* _Activity_: Search the records below for the word "templates". Copy each line where it occurs.

[Data items]
---*---

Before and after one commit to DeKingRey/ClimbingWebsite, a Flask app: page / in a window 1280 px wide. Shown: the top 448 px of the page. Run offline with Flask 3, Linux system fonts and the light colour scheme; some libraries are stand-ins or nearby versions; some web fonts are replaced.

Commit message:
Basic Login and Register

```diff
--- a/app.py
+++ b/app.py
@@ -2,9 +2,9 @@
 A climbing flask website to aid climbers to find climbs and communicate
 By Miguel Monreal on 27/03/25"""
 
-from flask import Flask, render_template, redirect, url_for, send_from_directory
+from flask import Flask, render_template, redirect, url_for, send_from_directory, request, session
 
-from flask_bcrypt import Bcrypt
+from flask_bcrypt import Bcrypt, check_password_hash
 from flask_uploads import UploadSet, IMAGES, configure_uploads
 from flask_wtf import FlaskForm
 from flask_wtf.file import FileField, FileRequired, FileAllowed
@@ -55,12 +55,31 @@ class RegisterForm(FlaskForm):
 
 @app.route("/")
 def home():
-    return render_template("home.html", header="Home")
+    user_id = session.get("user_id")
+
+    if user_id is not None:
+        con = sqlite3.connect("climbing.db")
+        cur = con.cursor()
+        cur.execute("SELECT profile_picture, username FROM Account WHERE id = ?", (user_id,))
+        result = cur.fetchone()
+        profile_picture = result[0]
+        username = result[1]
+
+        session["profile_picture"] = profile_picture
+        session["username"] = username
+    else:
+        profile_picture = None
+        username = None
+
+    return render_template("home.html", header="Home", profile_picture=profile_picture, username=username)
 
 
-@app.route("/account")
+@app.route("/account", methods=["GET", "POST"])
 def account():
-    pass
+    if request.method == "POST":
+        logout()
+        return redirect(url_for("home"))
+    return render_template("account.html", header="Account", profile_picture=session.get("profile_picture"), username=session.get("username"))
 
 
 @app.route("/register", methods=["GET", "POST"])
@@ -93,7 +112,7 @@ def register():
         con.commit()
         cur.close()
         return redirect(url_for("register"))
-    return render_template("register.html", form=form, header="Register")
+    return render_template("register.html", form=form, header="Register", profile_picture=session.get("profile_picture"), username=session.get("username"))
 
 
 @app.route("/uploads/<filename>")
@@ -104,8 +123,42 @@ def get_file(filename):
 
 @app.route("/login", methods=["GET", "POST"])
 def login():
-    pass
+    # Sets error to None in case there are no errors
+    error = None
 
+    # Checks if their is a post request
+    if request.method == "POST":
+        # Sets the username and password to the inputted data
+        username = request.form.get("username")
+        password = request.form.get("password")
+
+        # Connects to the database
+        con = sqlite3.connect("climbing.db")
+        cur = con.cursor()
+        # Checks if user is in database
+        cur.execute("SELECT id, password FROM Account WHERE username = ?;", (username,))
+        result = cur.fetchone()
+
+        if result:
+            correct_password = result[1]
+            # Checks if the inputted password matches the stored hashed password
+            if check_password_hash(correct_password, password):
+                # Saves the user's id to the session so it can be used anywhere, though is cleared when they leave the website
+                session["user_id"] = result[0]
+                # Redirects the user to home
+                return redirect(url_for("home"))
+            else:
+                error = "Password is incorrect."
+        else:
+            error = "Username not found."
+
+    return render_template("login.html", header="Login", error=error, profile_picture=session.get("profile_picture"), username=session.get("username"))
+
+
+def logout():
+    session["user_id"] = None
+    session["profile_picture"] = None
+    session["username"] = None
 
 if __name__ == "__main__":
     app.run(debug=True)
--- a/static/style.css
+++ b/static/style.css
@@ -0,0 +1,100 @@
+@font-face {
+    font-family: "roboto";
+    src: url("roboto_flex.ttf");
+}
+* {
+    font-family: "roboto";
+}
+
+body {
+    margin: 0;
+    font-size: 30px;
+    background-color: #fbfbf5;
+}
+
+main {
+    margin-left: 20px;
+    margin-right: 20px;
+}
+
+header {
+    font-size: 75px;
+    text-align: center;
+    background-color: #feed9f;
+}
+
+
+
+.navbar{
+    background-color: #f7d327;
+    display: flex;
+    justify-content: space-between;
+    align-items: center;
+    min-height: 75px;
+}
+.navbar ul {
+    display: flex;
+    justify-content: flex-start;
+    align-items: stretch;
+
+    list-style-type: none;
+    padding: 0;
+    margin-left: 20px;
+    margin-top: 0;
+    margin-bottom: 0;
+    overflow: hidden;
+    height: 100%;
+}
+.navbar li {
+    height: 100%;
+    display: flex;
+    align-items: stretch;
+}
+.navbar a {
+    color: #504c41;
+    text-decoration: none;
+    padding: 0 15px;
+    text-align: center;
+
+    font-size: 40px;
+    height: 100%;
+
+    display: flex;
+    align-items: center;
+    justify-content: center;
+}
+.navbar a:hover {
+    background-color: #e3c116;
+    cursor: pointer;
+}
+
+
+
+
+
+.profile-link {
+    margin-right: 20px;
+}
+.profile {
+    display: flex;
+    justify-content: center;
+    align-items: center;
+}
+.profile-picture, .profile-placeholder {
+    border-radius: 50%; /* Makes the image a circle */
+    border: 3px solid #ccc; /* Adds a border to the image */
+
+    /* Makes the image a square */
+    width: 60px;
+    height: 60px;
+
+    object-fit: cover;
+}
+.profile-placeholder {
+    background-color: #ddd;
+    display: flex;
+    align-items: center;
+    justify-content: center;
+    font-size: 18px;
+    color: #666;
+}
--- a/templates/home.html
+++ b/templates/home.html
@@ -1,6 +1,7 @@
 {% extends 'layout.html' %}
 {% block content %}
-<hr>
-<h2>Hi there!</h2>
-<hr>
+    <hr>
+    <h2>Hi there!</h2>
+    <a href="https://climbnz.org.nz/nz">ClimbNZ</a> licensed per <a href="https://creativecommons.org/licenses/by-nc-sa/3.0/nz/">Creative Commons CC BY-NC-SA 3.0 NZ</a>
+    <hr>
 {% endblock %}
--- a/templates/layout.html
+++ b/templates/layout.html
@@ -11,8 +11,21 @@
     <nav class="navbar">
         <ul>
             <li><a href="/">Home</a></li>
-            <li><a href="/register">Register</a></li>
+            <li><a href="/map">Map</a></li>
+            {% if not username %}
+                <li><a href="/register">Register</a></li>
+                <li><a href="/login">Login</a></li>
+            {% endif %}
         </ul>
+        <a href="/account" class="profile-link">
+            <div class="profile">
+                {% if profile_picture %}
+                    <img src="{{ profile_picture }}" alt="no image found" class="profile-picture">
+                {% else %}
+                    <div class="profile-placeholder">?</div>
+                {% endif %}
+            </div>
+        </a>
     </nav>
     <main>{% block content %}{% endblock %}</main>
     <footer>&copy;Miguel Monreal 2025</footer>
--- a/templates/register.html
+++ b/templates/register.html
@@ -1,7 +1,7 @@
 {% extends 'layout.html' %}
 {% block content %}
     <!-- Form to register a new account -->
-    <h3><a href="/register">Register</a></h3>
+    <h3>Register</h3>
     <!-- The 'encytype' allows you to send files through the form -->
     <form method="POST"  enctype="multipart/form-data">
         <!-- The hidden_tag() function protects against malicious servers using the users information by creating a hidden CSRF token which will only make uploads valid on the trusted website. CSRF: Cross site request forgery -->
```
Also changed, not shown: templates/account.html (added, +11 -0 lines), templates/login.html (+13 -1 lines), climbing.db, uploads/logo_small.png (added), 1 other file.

---*---

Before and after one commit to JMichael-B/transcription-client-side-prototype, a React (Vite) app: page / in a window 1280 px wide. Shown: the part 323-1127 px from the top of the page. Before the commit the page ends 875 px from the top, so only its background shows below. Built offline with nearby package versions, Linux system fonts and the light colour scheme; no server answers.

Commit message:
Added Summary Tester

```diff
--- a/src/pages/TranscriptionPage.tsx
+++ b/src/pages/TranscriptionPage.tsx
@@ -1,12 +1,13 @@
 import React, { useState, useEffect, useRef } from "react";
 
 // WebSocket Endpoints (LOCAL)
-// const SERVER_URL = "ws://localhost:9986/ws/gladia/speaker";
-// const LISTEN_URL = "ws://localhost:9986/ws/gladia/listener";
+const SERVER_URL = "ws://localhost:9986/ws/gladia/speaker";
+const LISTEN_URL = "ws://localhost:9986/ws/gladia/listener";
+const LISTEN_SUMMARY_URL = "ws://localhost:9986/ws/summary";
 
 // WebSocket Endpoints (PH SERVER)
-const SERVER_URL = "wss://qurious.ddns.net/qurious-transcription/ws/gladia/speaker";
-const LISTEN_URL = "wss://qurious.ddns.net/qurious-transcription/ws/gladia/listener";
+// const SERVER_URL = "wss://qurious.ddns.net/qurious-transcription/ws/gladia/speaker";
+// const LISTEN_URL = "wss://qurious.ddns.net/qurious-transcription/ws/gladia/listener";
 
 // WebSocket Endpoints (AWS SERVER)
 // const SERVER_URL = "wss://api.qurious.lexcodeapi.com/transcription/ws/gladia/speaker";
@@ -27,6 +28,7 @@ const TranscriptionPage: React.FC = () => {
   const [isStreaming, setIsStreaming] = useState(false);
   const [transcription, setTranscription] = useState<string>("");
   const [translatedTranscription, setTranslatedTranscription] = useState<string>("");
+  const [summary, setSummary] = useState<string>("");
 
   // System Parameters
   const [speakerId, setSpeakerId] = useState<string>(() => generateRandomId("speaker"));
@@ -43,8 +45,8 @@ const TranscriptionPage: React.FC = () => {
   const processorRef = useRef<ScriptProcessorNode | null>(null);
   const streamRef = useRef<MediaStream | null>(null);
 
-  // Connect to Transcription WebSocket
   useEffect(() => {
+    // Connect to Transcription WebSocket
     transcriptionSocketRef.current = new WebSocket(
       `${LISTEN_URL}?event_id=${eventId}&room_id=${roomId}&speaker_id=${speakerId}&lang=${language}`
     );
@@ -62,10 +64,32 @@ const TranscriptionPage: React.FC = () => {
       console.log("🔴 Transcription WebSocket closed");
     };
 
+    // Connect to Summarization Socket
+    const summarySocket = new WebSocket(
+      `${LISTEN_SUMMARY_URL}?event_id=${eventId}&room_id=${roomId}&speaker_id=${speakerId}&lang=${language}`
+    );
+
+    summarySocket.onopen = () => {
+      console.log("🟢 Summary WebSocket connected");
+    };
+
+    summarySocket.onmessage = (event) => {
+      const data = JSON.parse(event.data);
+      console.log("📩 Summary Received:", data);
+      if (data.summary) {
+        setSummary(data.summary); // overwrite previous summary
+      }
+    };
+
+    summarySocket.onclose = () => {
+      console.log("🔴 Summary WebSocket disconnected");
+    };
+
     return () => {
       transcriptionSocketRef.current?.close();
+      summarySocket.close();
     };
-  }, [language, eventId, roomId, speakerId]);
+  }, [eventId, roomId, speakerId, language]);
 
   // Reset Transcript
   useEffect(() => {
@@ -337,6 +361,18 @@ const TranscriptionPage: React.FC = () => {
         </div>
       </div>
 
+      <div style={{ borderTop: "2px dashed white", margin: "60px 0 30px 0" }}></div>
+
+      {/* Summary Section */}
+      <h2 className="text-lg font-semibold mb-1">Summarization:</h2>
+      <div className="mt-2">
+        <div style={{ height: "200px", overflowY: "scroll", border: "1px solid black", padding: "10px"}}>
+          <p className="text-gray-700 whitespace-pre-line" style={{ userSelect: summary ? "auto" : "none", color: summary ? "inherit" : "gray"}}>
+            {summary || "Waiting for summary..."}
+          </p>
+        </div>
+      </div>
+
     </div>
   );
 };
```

---*---

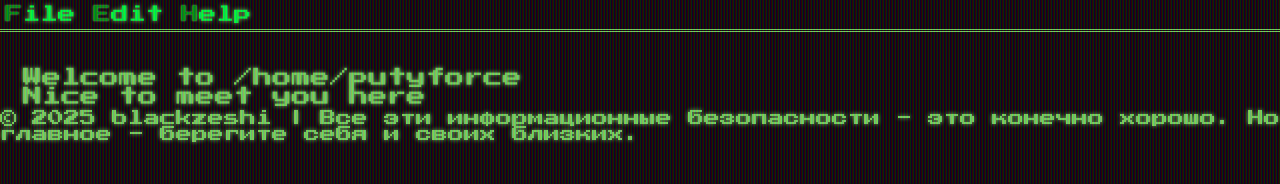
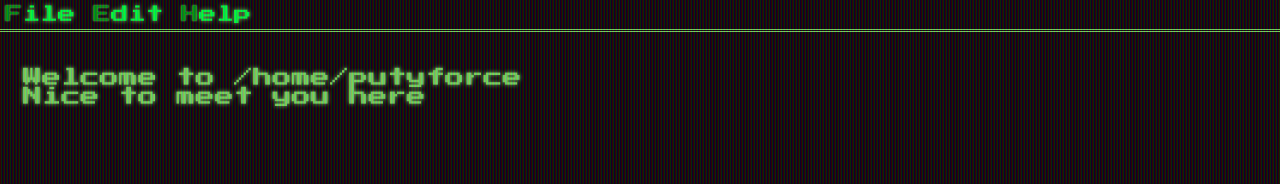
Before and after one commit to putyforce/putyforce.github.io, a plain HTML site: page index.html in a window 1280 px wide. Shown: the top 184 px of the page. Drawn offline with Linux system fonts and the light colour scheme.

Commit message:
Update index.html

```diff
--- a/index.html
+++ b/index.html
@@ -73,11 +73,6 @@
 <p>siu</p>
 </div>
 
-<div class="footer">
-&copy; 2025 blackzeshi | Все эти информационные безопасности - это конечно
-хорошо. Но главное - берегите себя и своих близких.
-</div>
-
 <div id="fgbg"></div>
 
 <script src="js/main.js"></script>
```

---*---

* _Worked solution_:
--- a/templates/home.html
+++ b/templates/home.html
--- a/templates/layout.html
+++ b/templates/layout.html
--- a/templates/register.html
+++ b/templates/register.html
Also changed, not shown: templates/account.html (added, +11 -0 lines), templates/login.html (+13 -1 lines), climbing.db, uploads/logo_small.png (added), 1 other file.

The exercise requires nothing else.